*Extracted data*.

Start of Block

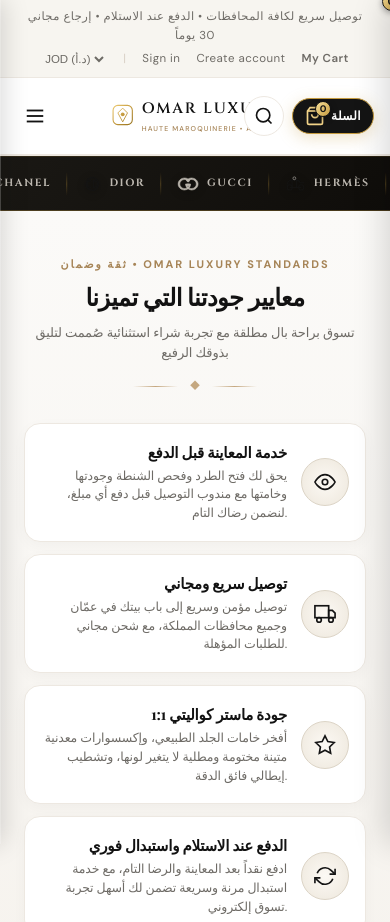
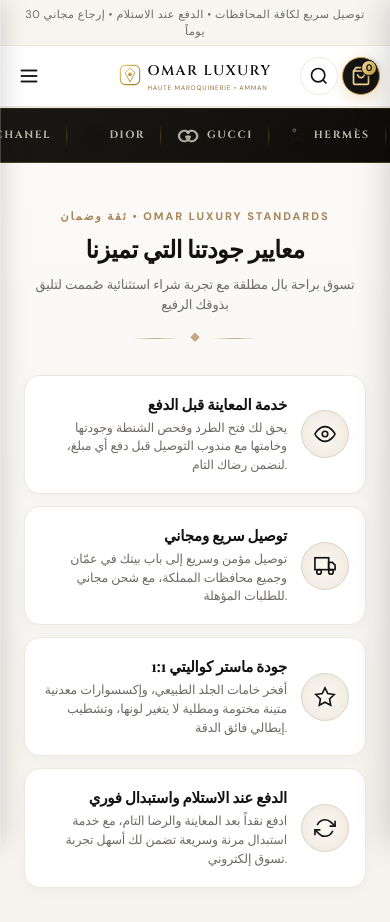
Before and after one commit to lolorefad-maker/omarluxury111, a website: page public/index.html in a window 390 px wide. Shown: the top 922 px of the page. Drawn offline with nearby package versions, Linux system fonts and the light colour scheme; no server answers; a web font is replaced by a local one.

Commit message:
style: optimize mobile header with 3-column grid layout and compact cart icon

```diff
--- a/public/css/style.css
+++ b/public/css/style.css
@@ -1885,90 +1885,117 @@ img {
 
 @media (max-width: 768px) {
   .main-header {
-    padding: 8px 0;
+    padding: 0;
     position: sticky;
     top: 0;
     width: 100%;
     z-index: 1000;
   }
+  /* Phone header: [menu] [logo] [search + cart] in a 3-column grid, so the logo can never sit under the buttons */
   .header-inner {
-    padding: 0 16px;
+    display: grid;
+    grid-template-columns: 1fr auto 1fr;
+    align-items: center;
+    column-gap: 6px;
+    padding: 0 10px;
     height: 60px;
-    position: relative;
-    display: flex;
-    align-items: center;
-    justify-content: space-between;
-  }
-  .top-bar-inner {
-    flex-direction: column;
-    gap: 4px;
-    text-align: center;
-    font-size: 11.5px;
-  }
+  }
+  .desktop-nav,
   .nav-menu {
     display: none;
   }
+
+  /* Top bar keeps only the announcement: currency is in the sidebar and the cart has its own button */
+  .top-bar {
+    padding: 6px 0;
+  }
+  .top-bar-inner {
+    justify-content: center;
+    text-align: center;
+    font-size: 11px;
+    line-height: 1.5;
+  }
+  .top-bar-links {
+    display: none;
+  }
+
   .desktop-search {
     display: none !important;
   }
   .mobile-search-btn {
     display: flex !important;
-  }
-
-  .mobile-nav-toggle {
-    z-index: 10;
     width: 38px;
     height: 38px;
-    display: flex;
-    align-items: center;
-    justify-content: center;
+  }
+
+  .mobile-nav-toggle {
+    justify-self: start;
+    width: 38px;
+    height: 38px;
+    padding: 0;
   }
 
   .logo-wrap {
-    position: absolute;
-    left: 50%;
-    transform: translateX(-50%);
-    display: flex;
-    align-items: center;
-    gap: 8px;
+    justify-self: center;
+    display: flex;
+    align-items: center;
+    gap: 7px;
     margin: 0;
-    z-index: 5;
+    min-width: 0;
   }
 
   .header-actions {
-    z-index: 10;
-    display: flex;
-    align-items: center;
-    gap: 8px;
+    justify-self: end;
+    display: flex;
+    align-items: center;
+    gap: 4px;
   }
 
   .brand-title.font-cinzel {
-    font-size: 15px !important;
-    letter-spacing: 0.12em !important;
+    font-size: clamp(12px, 3.7vw, 14px) !important;
+    letter-spacing: 0.1em !important;
+    white-space: nowrap;
   }
   .brand-crest svg {
     width: 22px;
     height: 22px;
   }
   .brand-tagline {
-    font-size: 7px;
-    letter-spacing: 0.16em;
-  }
-
-  /* Cart Pill on Mobile */
+    font-size: 6.5px;
+    letter-spacing: 0.12em;
+    white-space: nowrap;
+  }
+
+  /* Cart becomes a round icon button on phones; the badge keeps the item count */
   .cart-luxury-pill {
-    padding: 7px 12px;
-    gap: 6px;
+    width: 38px;
+    height: 38px;
+    padding: 0;
+    gap: 0;
+    justify-content: center;
   }
   .cart-pill-text {
-    font-size: 12px;
+    display: none;
   }
   .cart-luxury-pill .cart-count {
     min-width: 16px;
     height: 16px;
     font-size: 9.5px;
-    top: -5px;
+    top: -6px;
     right: -6px;
+  }
+
+  /* Very small phones (e.g. iPhone SE 1st gen): slightly smaller buttons, no tagline */
+  @media (max-width: 350px) {
+    .mobile-nav-toggle,
+    .mobile-search-btn,
+    .cart-luxury-pill {
+      width: 34px !important;
+      height: 34px !important;
+    }
+    .logo-wrap .brand-tagline {
+      display: none;
+    }
   }
 
   /* Hero Section on Mobile - Single Column Centered */
```
Lines whose indentation alone changed are shown as unchanged.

End of Block

*Exercise directions*. Collect the lines of the data that carry the word "font".

*Completed task*.
Before and after one commit to lolorefad-maker/omarluxury111, a website: page public/index.html in a window 390 px wide. Shown: the top 922 px of the page. Drawn offline with nearby package versions, Linux system fonts and the light colour scheme; no server answers; a web font is replaced by a local one.
-    font-size: 11.5px;
+    font-size: 11px;
   .brand-title.font-cinzel {
-    font-size: 15px !important;
+    font-size: clamp(12px, 3.7vw, 14px) !important;
-    font-size: 7px;
+    font-size: 6.5px;
-    font-size: 12px;
     font-size: 9.5px;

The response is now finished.